OK, time for a personal whinge :-(
The last week has been a frustrating week in many ways, but the most frustrating of all has been the ‘negotiations’ I have had in discussion about my academic study program.
Supposedly in a Doctor of Science Education Program with a technology focus through Curtin University, I have come to the conclusion that unless I can find an academic environment that reflects the changing learning landscape of kids today I am totally wasting my time seeking to learn more about learning landscapes via an academic study program.
Really nice folks at the uni – don’t get me wrong – but just NOT giving me the learning extension that I need.
Here is an example – the reader for Learning Environements, which I must read (ok, I can do that) but which I also have to demonstrate that I understand (!) contains 16 papers, all from the 90s, and one only from 2001. Now you and I know that this represents Web 1.0 generation of thinkers. Even if they are ‘cool constructivist thinkers’, they are talking about a learning environment and learning landscape that is rapidly becoming irrelevant. While it is important to ground current research and learning in past knowledge and research – I do not have this option.
“You can add a bit on about Web 2.0 if you like, but do not make it the main thrust of your paper. You must demonstrate that you understand our philosophy”
Despite the fact that a previous module run by Peter Taylor extended my thinking on constructivism in marvelous ways, this time around I feel that being forced to operate in the constraints of the concepts presented in our Reader is really a great example of ‘enculturation’ and not at all about border crossing into Web 2.0 in theory and practice.
I suggest that practitioners in the field who are blogging and sharing their experiences through books, presentations, seminars, podcasts etc are teaching much more about what is possible than this academic approach to readers and stale research processes allows.
Practitioners such as Stephen Downes, Will Richardson, Doug Johnson, Stephen Abram, Michael Stephens, John Connell, Leigh Blackall, Ewen McIntosh, and Alan November are engaging with the learning needed in new environements, gathering me up in the learning as they go – something my current academic program does not do.

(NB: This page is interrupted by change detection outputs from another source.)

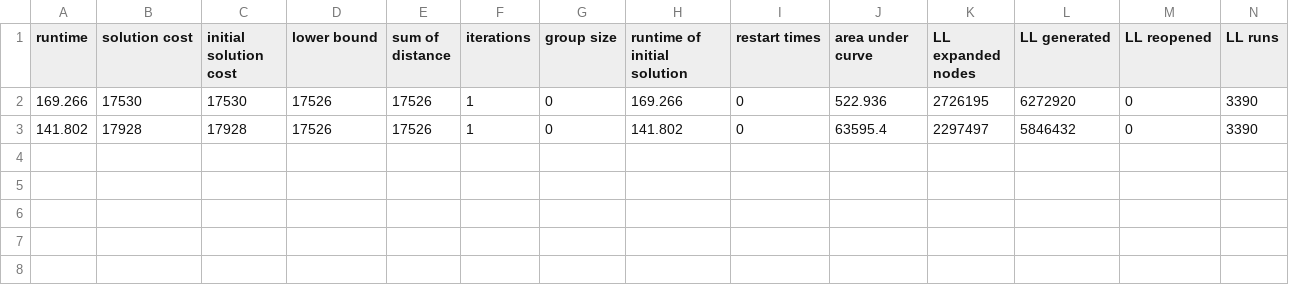
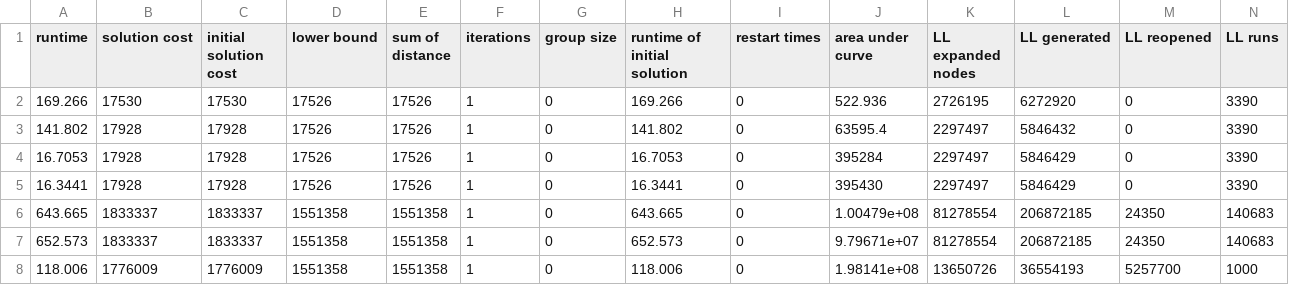
Before and after one commit to Jayden-F/MAPF-LNS2, a CSV file: src/test-LNS.csv, drawn as a sheet; only a part is shown; rows hold the shown columns only; the diff names each change by its address in the sheet, - before the commit and + after, or states it on an @@ line.

Commit message:
Increase window sizes

```diff
--- a/src/test-LNS.csv
+++ b/src/test-LNS.csv
+row 4: 16.7053 | 17928 | 17928 | 17526 | 17526 | 1 | 0 | 16.7053 | 0 | 395284 | 2297497 | 5846429 | 0 | 3390
+row 5: 16.3441 | 17928 | 17928 | 17526 | 17526 | 1 | 0 | 16.3441 | 0 | 395430 | 2297497 | 5846429 | 0 | 3390
+row 6: 643.665 | 1833337 | 1833337 | 1551358 | 1551358 | 1 | 0 | 643.665 | 0 | 1.00479e+08 | 81278554 | 206872185 | 24350 | 140683
+row 7: 652.573 | 1833337 | 1833337 | 1551358 | 1551358 | 1 | 0 | 652.573 | 0 | 9.79671e+07 | 81278554 | 206872185 | 24350 | 140683
+row 8: 118.006 | 1776009 | 1776009 | 1551358 | 1551358 | 1 | 0 | 118.006 | 0 | 1.98141e+08 | 13650726 | 36554193 | 5257700 | 1000
```
Also changed, not shown: 2 other files.
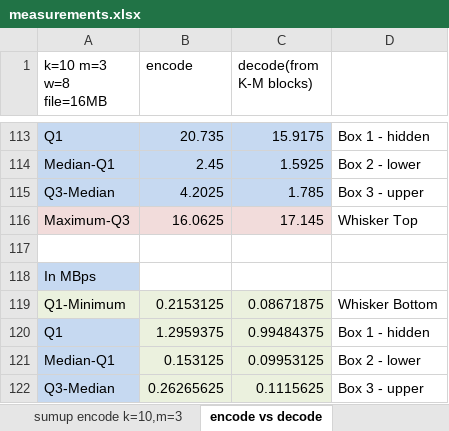
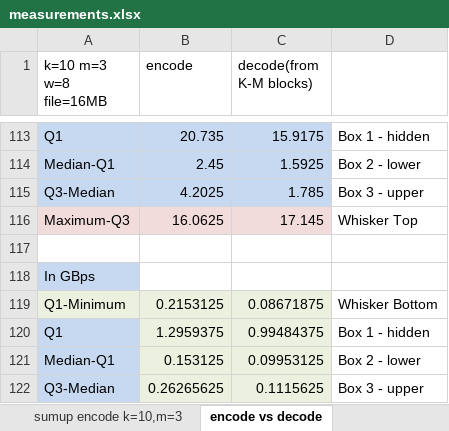
Before and after one commit to ralucah/luajerasure, an Excel workbook: measurements/measurements.xlsx, sheet encode vs decode, drawn as a sheet; only a part is shown, gaps mark what is left out; values as stored, in another font and other column widths than the file's, no borders; charts and pictures not drawn; the diff names each change by its address in the sheet, - before the commit and + after, or states it on an @@ line.

Commit message:
corrected encode-decode measurements in gbps

```diff
--- a/measurements/measurements.xlsx (sheet encode vs decode)
+++ b/measurements/measurements.xlsx (sheet encode vs decode)
-A118 (k=10 m=3 w=8 file=16MB): In MBps
+A118 (k=10 m=3 w=8 file=16MB): In GBps
```
Also changed, not shown: charts or pictures, 2 other files.
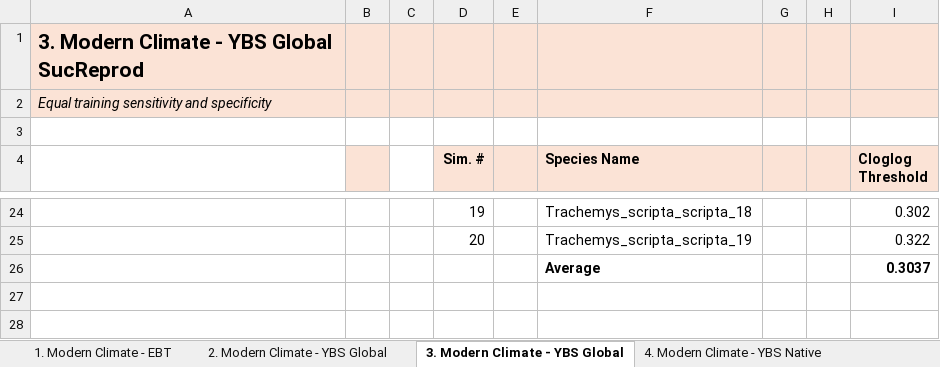
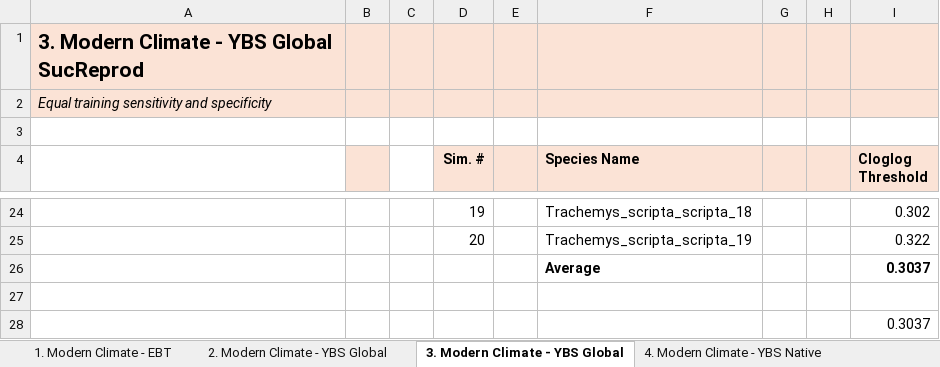
Before and after one commit to 2601547/turtlebay, an Excel workbook: 2. Maxent Output/Cloglog Threshold Average Consolidated.xlsx, sheet 3. Modern Climate - YBS Global, drawn as a sheet; only a part is shown, gaps mark what is left out; values as stored, in another font and other column widths than the file's, no borders; the diff names each change by its address in the sheet, - before the commit and + after, or states it on an @@ line.

```diff
--- a/2. Maxent Output/Cloglog Threshold Average Consolidated.xlsx (sheet 3. Modern Climate - YBS Global)
+++ b/2. Maxent Output/Cloglog Threshold Average Consolidated.xlsx (sheet 3. Modern Climate - YBS Global)
+row 27: (empty)
+row 28:  |  |  |  |  |  |  |  | 0.3037
```
Also changed, not shown: sheet 8. Future Climate - YBS Native, sheet 1. Modern Climate - EBT, sheet 4. Modern Climate - YBS Native, sheet 5. Future Climate - EBT, sheet 7. Future Climate - YBS Global, 2 other files.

I suggest that attending events like The Global Summit will also help me along in my learning. I suggest that opportunities to interact with global colleagues like the event at TeachMeet06 will give me learning opportunities that no analysis of a “reader” would ever manage. How sad that I have to ‘regurgitate’ to prove that I understand.
What I have learned and continue to learn through social networking, Web 2.0 and peer to peer discussions is far superior to my current academic offerings.
My students and my schools are the priority. It is vital to innovate, have fun, and learn all at the same time…..so unless I can actively research SecondLife, or an aspect of Web 2.0 in 2007 …… that’s it to my current academic institution.
I want to thank all the wonderful people who have contributed to my professional learning – fantastic stuff for this teacher as learner.